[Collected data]
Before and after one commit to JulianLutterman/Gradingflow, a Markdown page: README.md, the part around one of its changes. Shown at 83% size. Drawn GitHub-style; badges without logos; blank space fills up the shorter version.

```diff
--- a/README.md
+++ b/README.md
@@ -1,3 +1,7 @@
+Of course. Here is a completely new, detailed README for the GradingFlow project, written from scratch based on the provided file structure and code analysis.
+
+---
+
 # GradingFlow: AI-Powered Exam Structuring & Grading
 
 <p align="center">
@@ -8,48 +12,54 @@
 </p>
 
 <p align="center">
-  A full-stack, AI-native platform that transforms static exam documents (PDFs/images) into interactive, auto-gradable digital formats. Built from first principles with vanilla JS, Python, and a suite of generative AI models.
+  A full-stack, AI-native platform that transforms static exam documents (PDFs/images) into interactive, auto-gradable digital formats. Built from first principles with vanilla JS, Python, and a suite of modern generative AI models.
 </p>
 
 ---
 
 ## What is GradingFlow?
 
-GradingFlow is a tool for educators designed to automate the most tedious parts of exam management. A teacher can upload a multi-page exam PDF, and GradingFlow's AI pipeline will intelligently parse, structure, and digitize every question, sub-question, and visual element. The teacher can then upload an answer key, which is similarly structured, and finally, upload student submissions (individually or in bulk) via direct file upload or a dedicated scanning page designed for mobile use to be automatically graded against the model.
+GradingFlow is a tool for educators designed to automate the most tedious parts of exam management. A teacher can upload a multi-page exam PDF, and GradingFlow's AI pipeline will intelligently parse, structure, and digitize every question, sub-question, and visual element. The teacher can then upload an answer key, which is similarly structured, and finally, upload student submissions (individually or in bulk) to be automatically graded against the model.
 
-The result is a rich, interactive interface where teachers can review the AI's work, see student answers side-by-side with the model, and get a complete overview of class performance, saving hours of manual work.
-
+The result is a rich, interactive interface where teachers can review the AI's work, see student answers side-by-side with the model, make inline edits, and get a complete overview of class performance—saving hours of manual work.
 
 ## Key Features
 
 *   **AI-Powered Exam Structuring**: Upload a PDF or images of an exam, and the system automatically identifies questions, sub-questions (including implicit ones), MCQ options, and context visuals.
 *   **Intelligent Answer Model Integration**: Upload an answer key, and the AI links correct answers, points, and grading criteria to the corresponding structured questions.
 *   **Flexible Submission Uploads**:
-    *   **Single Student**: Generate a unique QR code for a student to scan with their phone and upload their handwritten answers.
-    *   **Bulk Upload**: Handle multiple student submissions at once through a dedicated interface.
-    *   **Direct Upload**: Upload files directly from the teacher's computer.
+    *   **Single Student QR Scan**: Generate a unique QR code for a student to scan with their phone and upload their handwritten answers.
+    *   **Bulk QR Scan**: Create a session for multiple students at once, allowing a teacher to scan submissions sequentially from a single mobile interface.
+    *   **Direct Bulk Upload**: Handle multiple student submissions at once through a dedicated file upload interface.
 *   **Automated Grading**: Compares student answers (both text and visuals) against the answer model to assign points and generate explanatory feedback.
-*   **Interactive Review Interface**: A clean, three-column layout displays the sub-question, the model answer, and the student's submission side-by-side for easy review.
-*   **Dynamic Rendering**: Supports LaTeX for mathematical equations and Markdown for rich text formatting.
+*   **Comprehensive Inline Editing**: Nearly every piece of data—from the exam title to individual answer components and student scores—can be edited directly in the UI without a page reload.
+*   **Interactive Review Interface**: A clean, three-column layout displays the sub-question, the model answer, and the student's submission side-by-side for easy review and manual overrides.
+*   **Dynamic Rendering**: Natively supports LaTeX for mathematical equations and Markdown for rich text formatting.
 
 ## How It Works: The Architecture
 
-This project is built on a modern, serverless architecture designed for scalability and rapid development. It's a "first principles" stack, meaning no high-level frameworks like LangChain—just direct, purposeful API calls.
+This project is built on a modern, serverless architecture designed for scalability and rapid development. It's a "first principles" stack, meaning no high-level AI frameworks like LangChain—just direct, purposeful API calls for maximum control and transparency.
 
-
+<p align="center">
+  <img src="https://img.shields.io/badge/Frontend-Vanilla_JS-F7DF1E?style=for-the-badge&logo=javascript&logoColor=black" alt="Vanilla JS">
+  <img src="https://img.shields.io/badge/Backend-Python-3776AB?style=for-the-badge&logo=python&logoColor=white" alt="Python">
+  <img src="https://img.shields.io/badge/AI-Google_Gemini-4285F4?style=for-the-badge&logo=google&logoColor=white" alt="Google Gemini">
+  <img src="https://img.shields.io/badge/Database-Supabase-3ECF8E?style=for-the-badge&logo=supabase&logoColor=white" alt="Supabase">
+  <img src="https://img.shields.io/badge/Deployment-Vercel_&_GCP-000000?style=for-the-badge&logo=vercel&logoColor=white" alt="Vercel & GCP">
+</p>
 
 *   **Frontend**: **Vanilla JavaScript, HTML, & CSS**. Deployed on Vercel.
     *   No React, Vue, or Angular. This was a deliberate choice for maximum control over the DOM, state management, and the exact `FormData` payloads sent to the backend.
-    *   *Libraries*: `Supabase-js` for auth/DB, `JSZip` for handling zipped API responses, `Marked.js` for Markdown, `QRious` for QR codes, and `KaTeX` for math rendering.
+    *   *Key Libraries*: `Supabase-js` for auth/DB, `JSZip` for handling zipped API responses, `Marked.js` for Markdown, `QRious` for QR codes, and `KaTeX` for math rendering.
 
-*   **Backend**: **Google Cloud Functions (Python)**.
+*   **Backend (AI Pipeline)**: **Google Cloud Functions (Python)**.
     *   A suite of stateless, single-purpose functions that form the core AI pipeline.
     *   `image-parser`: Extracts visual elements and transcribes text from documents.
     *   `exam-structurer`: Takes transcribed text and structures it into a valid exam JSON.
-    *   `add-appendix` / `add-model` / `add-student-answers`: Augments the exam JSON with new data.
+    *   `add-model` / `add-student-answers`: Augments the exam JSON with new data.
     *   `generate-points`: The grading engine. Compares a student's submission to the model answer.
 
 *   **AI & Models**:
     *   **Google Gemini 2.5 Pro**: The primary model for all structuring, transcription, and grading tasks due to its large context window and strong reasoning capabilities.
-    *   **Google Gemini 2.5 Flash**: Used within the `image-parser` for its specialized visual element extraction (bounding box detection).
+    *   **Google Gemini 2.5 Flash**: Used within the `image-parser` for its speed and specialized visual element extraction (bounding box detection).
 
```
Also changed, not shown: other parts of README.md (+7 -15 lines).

## PROBLEM TO WORK ON
Look for the string "https" in the data above and return every line that has it.

## RESPONSE
+  <img src="https://img.shields.io/badge/Frontend-Vanilla_JS-F7DF1E?style=for-the-badge&logo=javascript&logoColor=black" alt="Vanilla JS">
+  <img src="https://img.shields.io/badge/Backend-Python-3776AB?style=for-the-badge&logo=python&logoColor=white" alt="Python">
+  <img src="https://img.shields.io/badge/AI-Google_Gemini-4285F4?style=for-the-badge&logo=google&logoColor=white" alt="Google Gemini">
+  <img src="https://img.shields.io/badge/Database-Supabase-3ECF8E?style=for-the-badge&logo=supabase&logoColor=white" alt="Supabase">
+  <img src="https://img.shields.io/badge/Deployment-Vercel_&_GCP-000000?style=for-the-badge&logo=vercel&logoColor=white" alt="Vercel & GCP">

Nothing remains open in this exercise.